(RECORDS SHOWN begins)

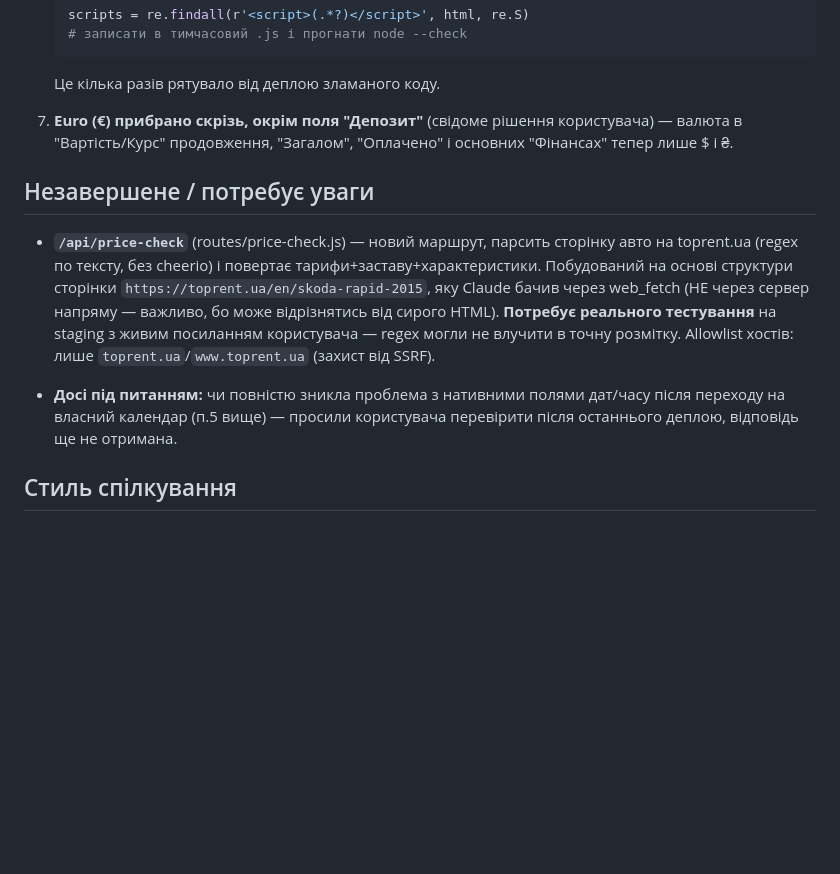
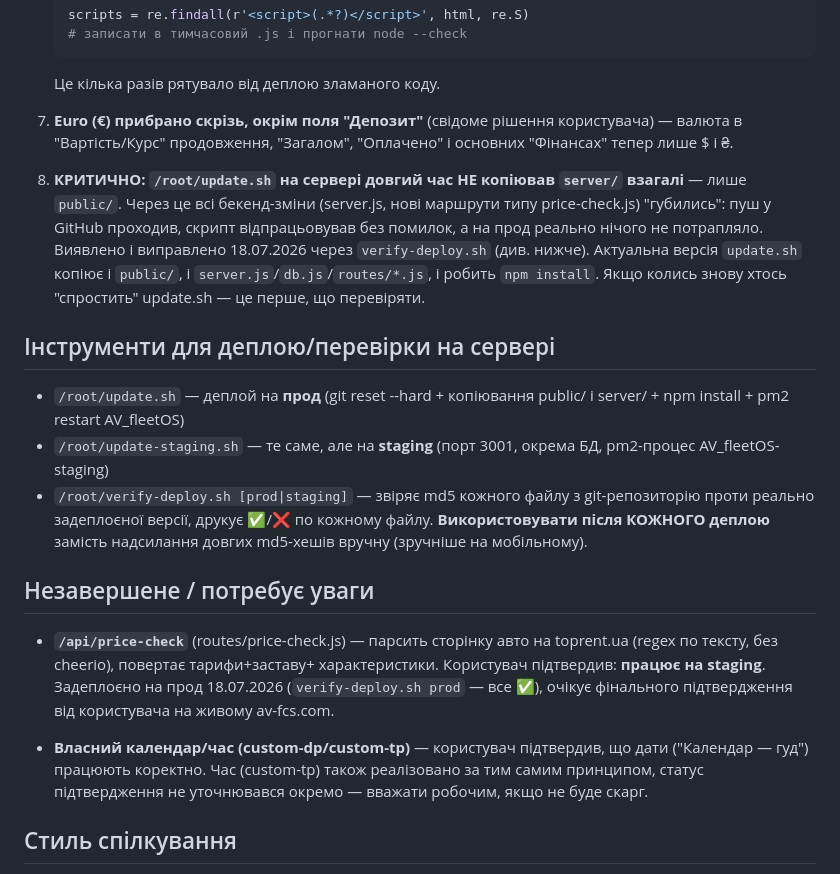
Before and after one commit to ArtVal1988/AV_fleetOS, a Markdown page: PROJECT_NOTES.md, the part around the change. GitHub-like rendering; blank space fills up the shorter version.

Commit message:
PROJECT_NOTES.md: document critical update.sh bug (wasn't deploying server/) and new verify-deploy.sh tooling; update price-check/calendar status

```diff
--- a/PROJECT_NOTES.md
+++ b/PROJECT_NOTES.md
@@ -113,20 +113,38 @@ git remote set-url origin https://<TOKEN>@github.com/ArtVal1988/AV_fleetOS.git
    користувача) — валюта в "Вартість/Курс" продовження, "Загалом",
    "Оплачено" і основних "Фінансах" тепер лише $ і ₴.
 
+8. **КРИТИЧНО: `/root/update.sh` на сервері довгий час НЕ копіював `server/`
+   взагалі** — лише `public/`. Через це всі бекенд-зміни (server.js, нові
+   маршрути типу price-check.js) "губились": пуш у GitHub проходив, скрипт
+   відпрацьовував без помилок, а на прод реально нічого не потрапляло.
+   Виявлено і виправлено 18.07.2026 через `verify-deploy.sh` (див. нижче).
+   Актуальна версія `update.sh` копіює і `public/`, і
+   `server.js`/`db.js`/`routes/*.js`, і робить `npm install`. Якщо колись
+   знову хтось "спростить" update.sh — це перше, що перевіряти.
+
+## Інструменти для деплою/перевірки на сервері
+
+- `/root/update.sh` — деплой на **прод** (git reset --hard + копіювання
+  public/ і server/ + npm install + pm2 restart AV_fleetOS)
+- `/root/update-staging.sh` — те саме, але на **staging** (порт 3001,
+  окрема БД, pm2-процес AV_fleetOS-staging)
+- `/root/verify-deploy.sh [prod|staging]` — звіряє md5 кожного файлу з
+  git-репозиторію проти реально задеплоєної версії, друкує ✅/❌ по кожному
+  файлу. **Використовувати після КОЖНОГО деплою** замість надсилання
+  довгих md5-хешів вручну (зручніше на мобільному).
+
 ## Незавершене / потребує уваги
 
-- **`/api/price-check`** (routes/price-check.js) — новий маршрут, парсить
-  сторінку авто на toprent.ua (regex по тексту, без cheerio) і повертає
-  тарифи+заставу+характеристики. Побудований на основі структури сторінки
-  `https://toprent.ua/en/skoda-rapid-2015`, яку Claude бачив через
-  web_fetch (НЕ через сервер напряму — важливо, бо може відрізнятись від
-  сирого HTML). **Потребує реального тестування** на staging з живим
-  посиланням користувача — regex могли не влучити в точну розмітку.
-  Allowlist хостів: лише `toprent.ua`/`www.toprent.ua` (захист від SSRF).
+- **`/api/price-check`** (routes/price-check.js) — парсить сторінку авто на
+  toprent.ua (regex по тексту, без cheerio), повертає тарифи+заставу+
+  характеристики. Користувач підтвердив: **працює на staging**. Задеплоєно
+  на прод 18.07.2026 (`verify-deploy.sh prod` — все ✅), очікує фінального
+  підтвердження від користувача на живому av-fcs.com.
 
-- **Досі під питанням:** чи повністю зникла проблема з нативними полями
-  дат/часу після переходу на власний календар (п.5 вище) — просили
-  користувача перевірити після останнього деплою, відповідь ще не отримана.
+- **Власний календар/час (custom-dp/custom-tp)** — користувач підтвердив,
+  що дати ("Календар — гуд") працюють коректно. Час (custom-tp) також
+  реалізовано за тим самим принципом, статус підтвердження не уточнювався
+  окремо — вважати робочим, якщо не буде скарг.
 
 ## Стиль спілкування
 
```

(RECORDS SHOWN ends)

REQUIREMENT:
Which lines hold the word "toprent"? Return all of them from the records above.

SOLUTION BELOW:
-  сторінку авто на toprent.ua (regex по тексту, без cheerio) і повертає
-  `https://toprent.ua/en/skoda-rapid-2015`, яку Claude бачив через
-  Allowlist хостів: лише `toprent.ua`/`www.toprent.ua` (захист від SSRF).
+  toprent.ua (regex по тексту, без cheerio), повертає тарифи+заставу+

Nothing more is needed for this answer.